**WORK REQUEST**
Could you give back every entry below exactly, with the pictures dropped?

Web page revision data
◇ ◇ ◇ ◇ ◇ ◇ ◇
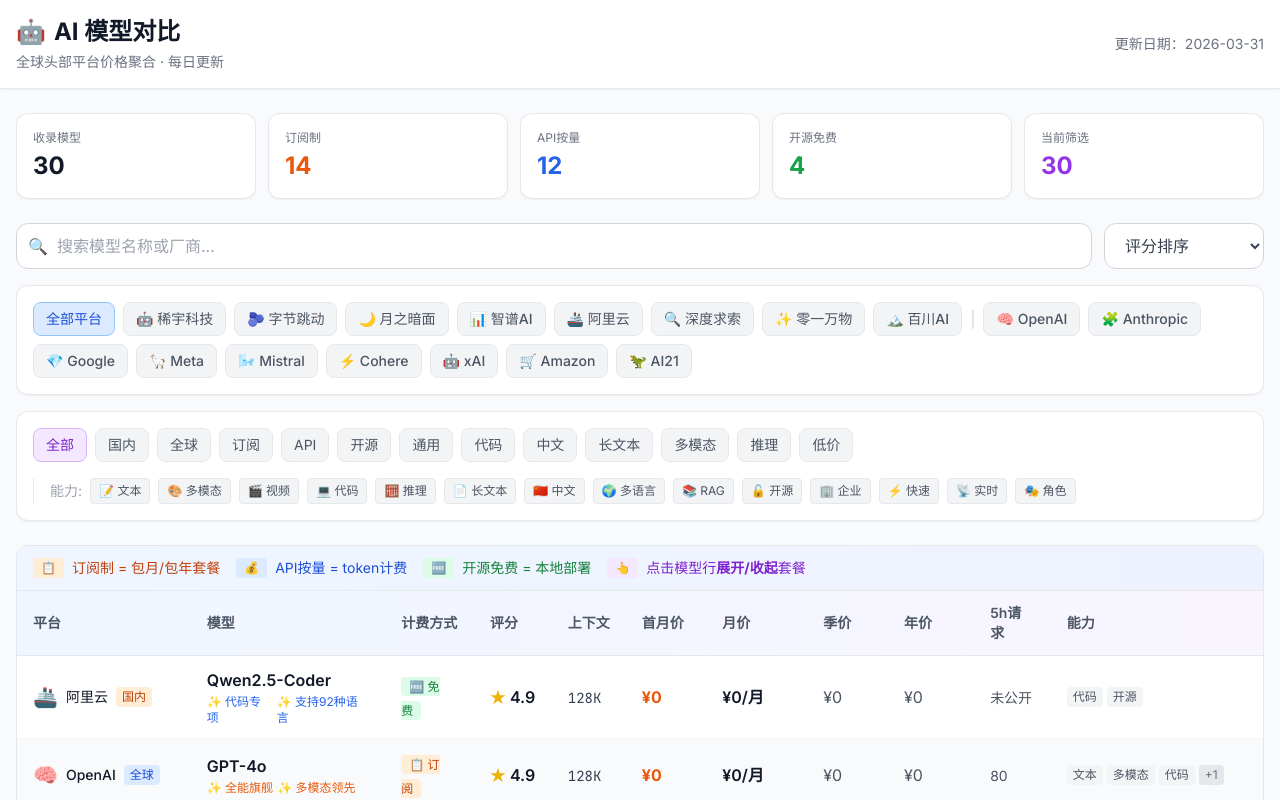
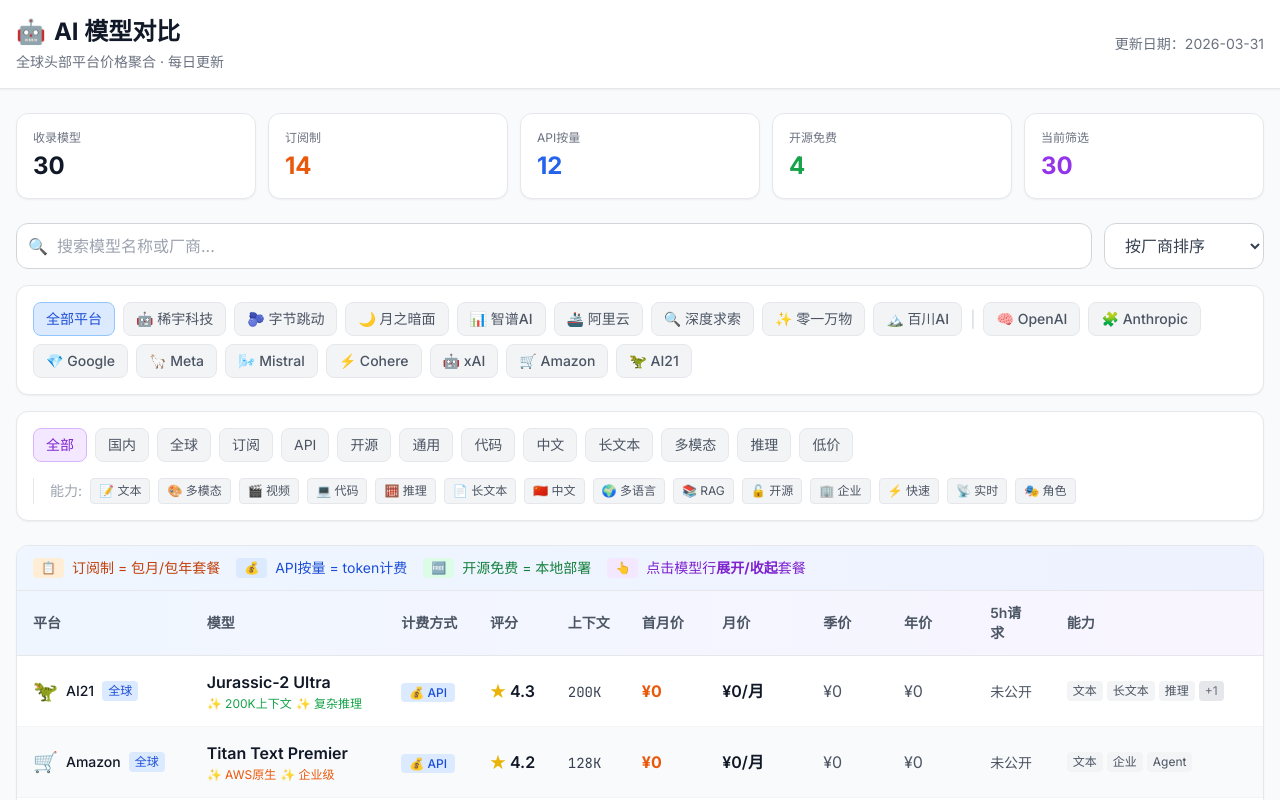
Before and after one commit to Answer-version/ai-model-compare, a React (Vite) app: page / in a window 1280 px wide. Shown: the top 800 px of the page. Built offline with nearby package versions, Linux system fonts and the light colour scheme.

Commit message:
feat: change default sort to provider, add provider sort option

```diff
--- a/src/App.jsx
+++ b/src/App.jsx
@@ -6,7 +6,7 @@
   const [selectedProviders, setSelectedProviders] = useState([])
   const [selectedScenarios, setSelectedScenarios] = useState(['all'])
   const [selectedCapabilities, setSelectedCapabilities] = useState([])
-  const [sortBy, setSortBy] = useState('rating')
+  const [sortBy, setSortBy] = useState('provider')
 
   const toggleProvider = (key) => {
     setSelectedProviders(prev =>
@@ -92,6 +92,7 @@
 
   const sortedModels = useMemo(() => {
     return [...filteredModels].sort((a, b) => {
+      if (sortBy === 'provider') return a.provider.localeCompare(b.provider)
       if (sortBy === 'rating') return b.rating - a.rating
       if (sortBy === 'inputPrice') return a.inputPrice - b.inputPrice
       if (sortBy === 'monthlyPrice') {
@@ -199,6 +200,7 @@
             onChange={(e) => setSortBy(e.target.value)}
             className="bg-white border border-gray-300 rounded-xl px-4 py-2.5 text-gray-700 focus:outline-none focus:border-blue-500 focus:ring-2 focus:ring-blue-100"
           >
+            <option value="provider">按厂商排序</option>
             <option value="rating">评分排序</option>
             <option value="inputPrice">API输入价排序</option>
             <option value="monthlyPrice">月价排序</option>
```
◇ ◇ ◇ ◇ ◇ ◇ ◇
**REPLY**
Before and after one commit to Answer-version/ai-model-compare, a React (Vite) app: page / in a window 1280 px wide. Shown: the top 800 px of the page. Built offline with nearby package versions, Linux system fonts and the light colour scheme.

Commit message:
feat: change default sort to provider, add provider sort option

```diff
--- a/src/App.jsx
+++ b/src/App.jsx
@@ -6,7 +6,7 @@
   const [selectedProviders, setSelectedProviders] = useState([])
   const [selectedScenarios, setSelectedScenarios] = useState(['all'])
   const [selectedCapabilities, setSelectedCapabilities] = useState([])
-  const [sortBy, setSortBy] = useState('rating')
+  const [sortBy, setSortBy] = useState('provider')
 
   const toggleProvider = (key) => {
     setSelectedProviders(prev =>
@@ -92,6 +92,7 @@
 
   const sortedModels = useMemo(() => {
     return [...filteredModels].sort((a, b) => {
+      if (sortBy === 'provider') return a.provider.localeCompare(b.provider)
       if (sortBy === 'rating') return b.rating - a.rating
       if (sortBy === 'inputPrice') return a.inputPrice - b.inputPrice
       if (sortBy === 'monthlyPrice') {
@@ -199,6 +200,7 @@
             onChange={(e) => setSortBy(e.target.value)}
             className="bg-white border border-gray-300 rounded-xl px-4 py-2.5 text-gray-700 focus:outline-none focus:border-blue-500 focus:ring-2 focus:ring-blue-100"
           >
+            <option value="provider">按厂商排序</option>
             <option value="rating">评分排序</option>
             <option value="inputPrice">API输入价排序</option>
             <option value="monthlyPrice">月价排序</option>
```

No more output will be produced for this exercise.